Challenges of Transitioning the Fleet

It’s sometimes challenging to judge the right time to transition from a diesel or petrol vehicle to a more sustainable choice, especially when technology is moving fast, new models are beginning to flood the market, and battery capability is increasing year-on-year. After all, a vehicle is a significant commitment, and budgets in the education sector are tight. Universities are wise to start making the leap now, ahead of the 2030 cut off date. Making a gradual transition buys the time to test and trial different models, assessing their suitability and establishing the right balance of vehicles. The aim is to build a fleet that is both practical and fully sustainable, supported by a charging infrastructure able to meet demand.

Opportunities to Test and Trial

Wessex Fleet is unusual amongst fleet management companies in offering the opportunity to rent an electric vehicle - be it a car, van or minibus - on a short-term trial rental basis. If it doesn’t make the grade in the fleet, it can be swapped for another model. It if fits the bill, there’s the option to bring it on board through a competitive lease plan (or an extension of the rental agreement).

Electric vehicles can be rented for periods as short as 30 days and prices start at just £14.99 per day. Rentals are supported by a full fleet management package (just as a lease is), including breakdown and accident assistance. Vehicles can often be delivered in just a few hours.

To find out more, click here, or call 01722 322 888 and speak to our team of fleet rental experts.  

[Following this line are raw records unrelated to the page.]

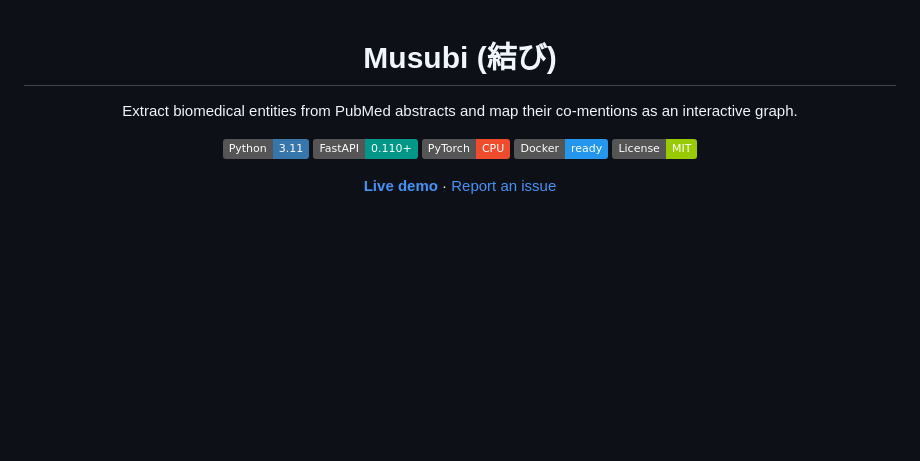
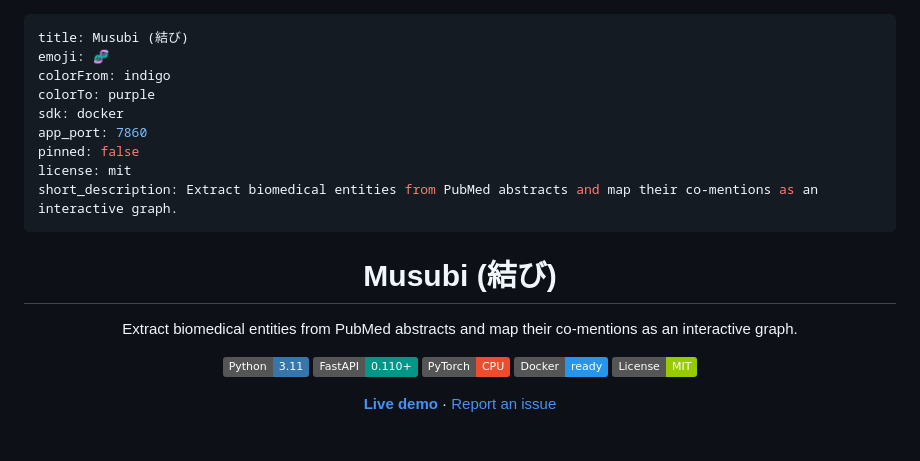
Before and after one commit to luminolous/Musubi, a Markdown page: README.md, the part around the change. Rendered like a GitHub page; badges without logos; blank space fills up the shorter version.

Commit message:
docsL update hf space readme

```diff
--- a/README.md
+++ b/README.md
@@ -1,4 +1,4 @@
-<!-- ---
+---
 title: Musubi (結び)
 emoji: 🧬
 colorFrom: indigo
@@ -7,7 +7,8 @@ sdk: docker
 app_port: 7860
 pinned: false
 license: mit
---- -->
+short_description: Extract biomedical entities from PubMed abstracts and map their co-mentions as an interactive graph.
+---
 
 <div align="center">
 
```
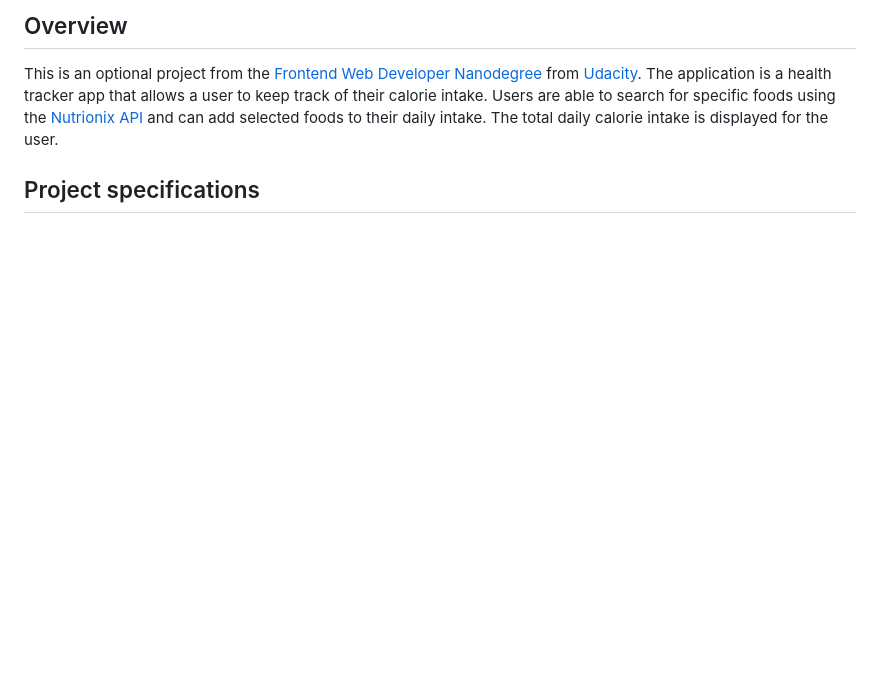
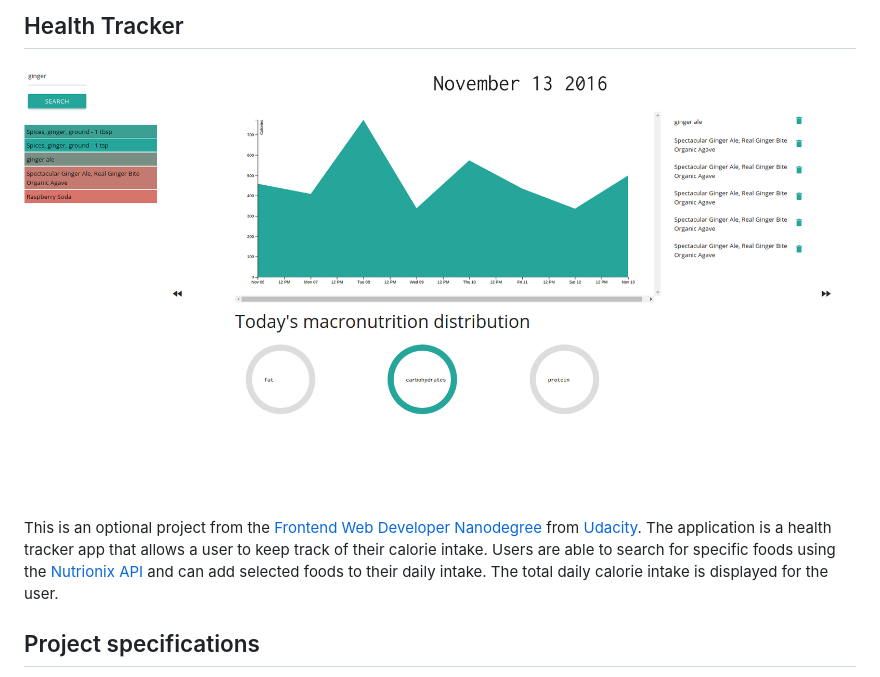
Before and after one commit to ch-bu/health-tracker, a Markdown page: README.md, the part around the change. GitHub-like rendering; pictures changed too: teaser_image.png (added); blank space fills up the shorter version.

Commit message:
add image

```diff
--- a/README.md
+++ b/README.md
@@ -1,4 +1,6 @@
-## Overview
+## Health Tracker
+
+![Teaser Image](teaser_image.png)
 
 This is an optional project from the [Frontend Web Developer Nanodegree](https://www.udacity.com/course/front-end-web-developer-nanodegree--nd001) from [Udacity](https://www.udacity.com/). The application is a health tracker app that allows a user to keep track of their calorie intake. Users are able to search for specific foods using the [Nutrionix API](https://developer.nutritionix.com/) and can add selected foods to their daily intake. The total daily calorie intake is displayed for the user.
 
```
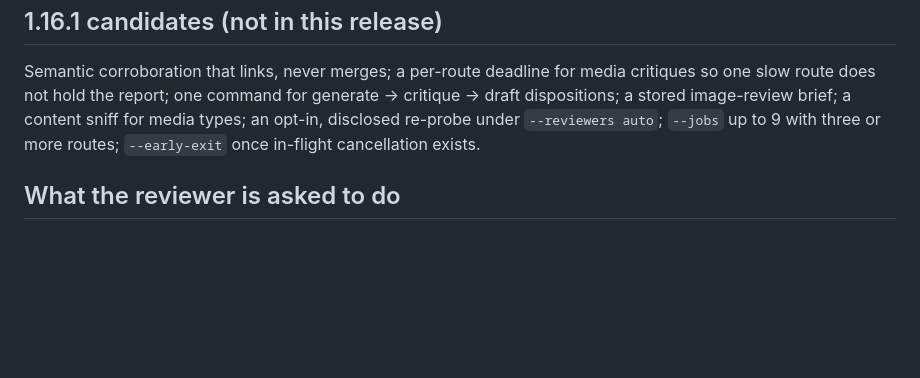
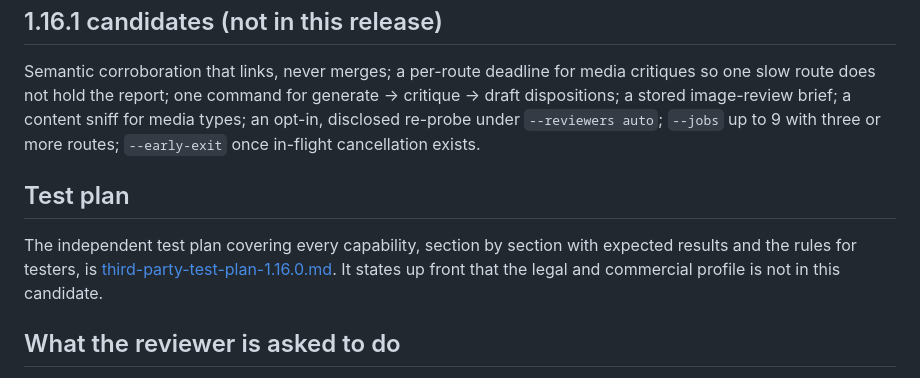
Before and after one commit to marroccofella/skills, a Markdown page: momm/references/review-brief-1.16.0.md, the part around the change. Drawn GitHub-style; blank space fills up the shorter version.

Commit message:
momm 1.16: independent third-party test plan covering every capability in the candidate; states that the legal profile is not included
Co-Authored-By: Claude Fable 5.1 <noreply@anthropic.com>

```diff
--- a/momm/references/review-brief-1.16.0.md
+++ b/momm/references/review-brief-1.16.0.md
@@ -45,6 +45,10 @@ Conclusion: the photorealistic goal is met in all three; strict prompt complianc
 
 Semantic corroboration that links, never merges; a per-route deadline for media critiques so one slow route does not hold the report; one command for generate → critique → draft dispositions; a stored image-review brief; a content sniff for media types; an opt-in, disclosed re-probe under `--reviewers auto`; `--jobs` up to 9 with three or more routes; `--early-exit` once in-flight cancellation exists.
 
+## Test plan
+
+The independent test plan covering every capability, section by section with expected results and the rules for testers, is [third-party-test-plan-1.16.0.md](third-party-test-plan-1.16.0.md). It states up front that the legal and commercial profile is not in this candidate.
+
 ## What the reviewer is asked to do
 
 Review the branch as a whole against `main` for correctness and for anything that weakens the review core (sole writer, reproduce before fix, OAuth only, no generation inside a review, off-by-default automation). Reproduce any material finding before proposing a fix; do not enable any toggle; do not run installers; treat `.ensemble_reviews/` as private telemetry. The release steps that remain, in order, once the review is clean: `momm-check/1` completion evidence for the gate runs, privacy scan on the final head, `momm-release.mjs --prepare` to seal the manifest entry, the signed tag through the release workflow, public evidence refresh, and a clean install and upgrade proof. None of these has been started.
```
Also changed, not shown: momm/references/third-party-test-plan-1.16.0.md (added, +119 -0 lines).
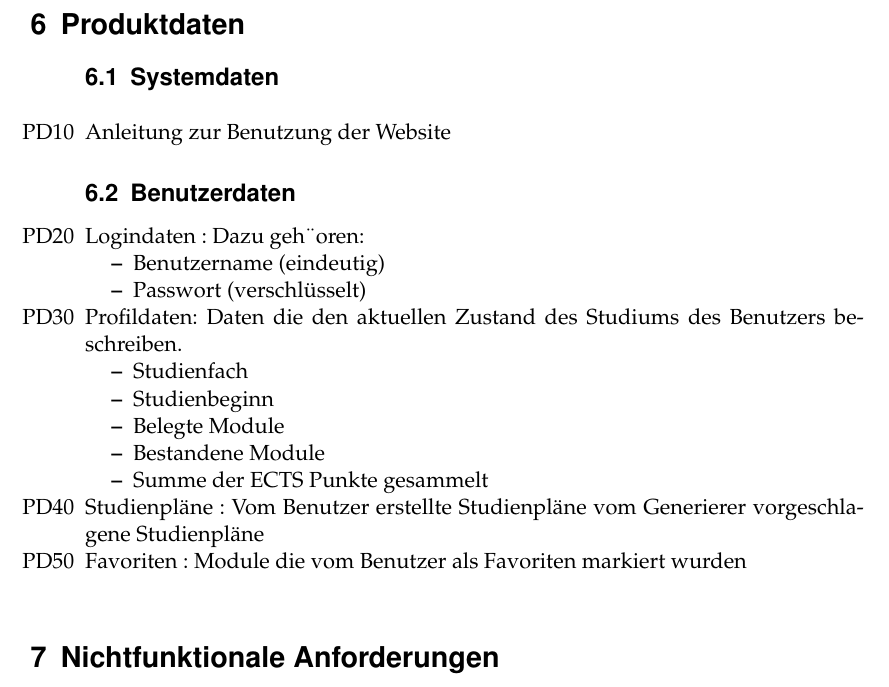
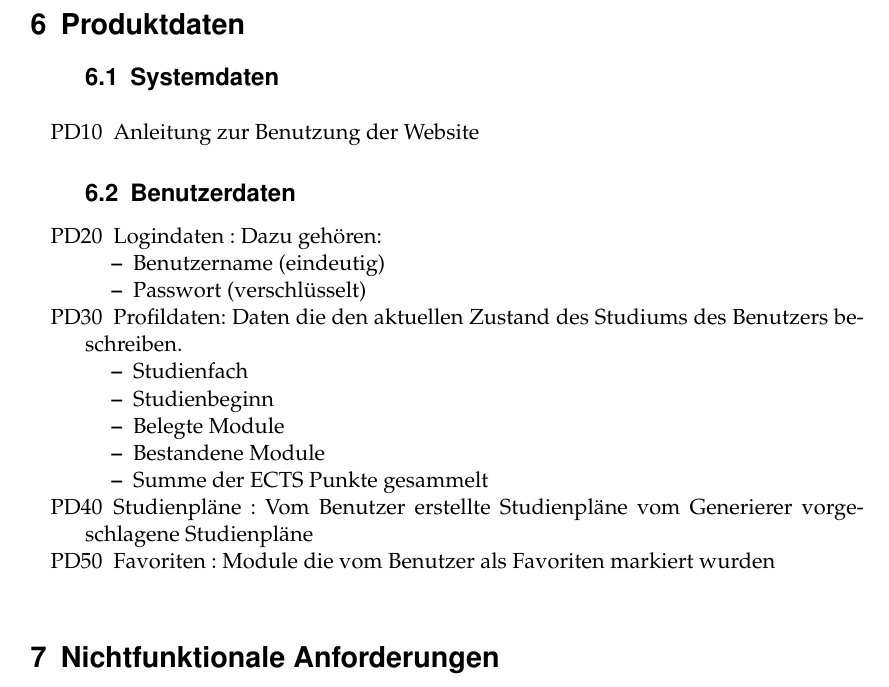
Before and after one commit to PSE-WS1617-IPD-Workflow/PSE_WS1617_IPD_Boehm_Studienplan, a LaTeX document (Pflichtenheft/Pflichtenheft/Pflichtenheft.tex, which reads Pflichtenheft/Pflichtenheft/content/product_data.tex): part of page 8 of 30, cut so that both start at the same text. Compiled offline with pdfLaTeX.

Commit message:
Minor changes

```diff
--- a/Pflichtenheft/Pflichtenheft/content/product_data.tex
+++ b/Pflichtenheft/Pflichtenheft/content/product_data.tex
@@ -1,13 +1,14 @@
 \section{Produktdaten}
 	\begin{itemize}[nosep]
+	\addtolength{\itemindent}{5mm}
 	\subsection{Systemdaten}
-\item[PD10]Anleitung zur Benutzung der Website
+	\item[PD10]Anleitung zur Benutzung der 		Website
 	\subsection{Benutzerdaten}
-\item[PD20]Logindaten : Dazu geh¨oren:
+	\item[PD20]Logindaten : Dazu gehören:
 		\begin{itemize}
 		\item Benutzername (eindeutig)
 		\item Passwort (verschlüsselt)
-\end{itemize}
+		\end{itemize}\\
 	\item[PD30]Profildaten: Daten die den aktuellen Zustand des Studiums des Benutzers beschreiben.
 		\begin{itemize}
 		\item Studienfach
@@ -15,8 +16,7 @@
 		\item Belegte Module
 		\item Bestandene Module
 		\item Summe der ECTS Punkte gesammelt
-\end{itemize}
-
+		\end{itemize}\\
 \item[PD40]Studienpläne :
 	Vom Benutzer erstellte Studienpläne
 	vom Generierer vorgeschlagene Studienpläne
```
Lines whose indentation alone changed are shown as unchanged.
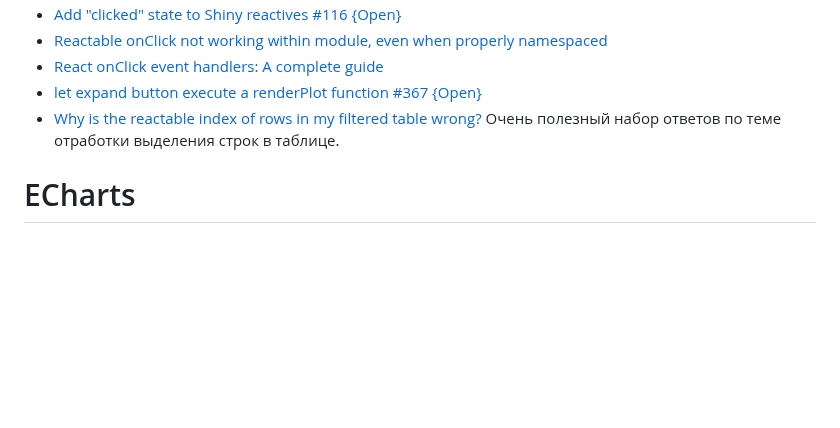
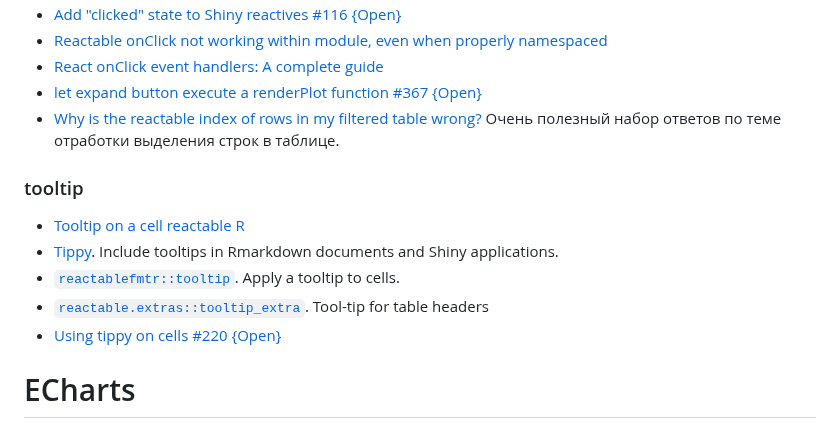
Before and after one commit to iMissile/Self.Writing, a Markdown page: Notes/DS_R_ggplot_ans_viz.md, the part around the change. Drawn GitHub-style; blank space fills up the shorter version.

Commit message:
[wip] новые ссылки с работы

```diff
--- a/Notes/DS_R_ggplot_ans_viz.md
+++ b/Notes/DS_R_ggplot_ans_viz.md
@@ -748,6 +748,13 @@ plot_action = colDef(
 - [let expand button execute a renderPlot function #367 {Open}](https://github.com/glin/reactable/issues/367)
 - [Why is the reactable index of rows in my filtered table wrong?](https://stackoverflow.com/questions/76862055/why-is-the-reactable-index-of-rows-in-my-filtered-table-wrong) Очень полезный набор ответов по теме отработки выделения строк в таблице.
 
+### tooltip
+- [Tooltip on a cell reactable R](https://stackoverflow.com/questions/62044595/tooltip-on-a-cell-reactable-r)
+- [Tippy](https://tippy.john-coene.com/). Include tooltips in Rmarkdown documents and Shiny applications.
+- [`reactablefmtr::tooltip`](https://kcuilla.github.io/reactablefmtr/reference/tooltip.html). Apply a tooltip to cells.
+- [`reactable.extras::tooltip_extra`](https://appsilon.github.io/reactable.extras/reference/tooltip_extra.html). Tool-tip for table headers
+- [Using tippy on cells #220 {Open}](https://github.com/glin/reactable/issues/220)
+
 # ECharts
 - [Форматирование меток осей](https://echarts.apache.org/en/option.html#xAxis.axisLabel.formatter)
 - [R echarts4r - format dates in axis](https://stackoverflow.com/questions/63838914/r-echarts4r-format-dates-in-axis)
```
Also changed, not shown: 1 other file.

*FOI request was submitted and results were analysed (March-May 2021) by car dealership group, Group1 Automotive. In total 132 were asked for information, with 99 responding and 33 refusing to provide an answer or not responding in time.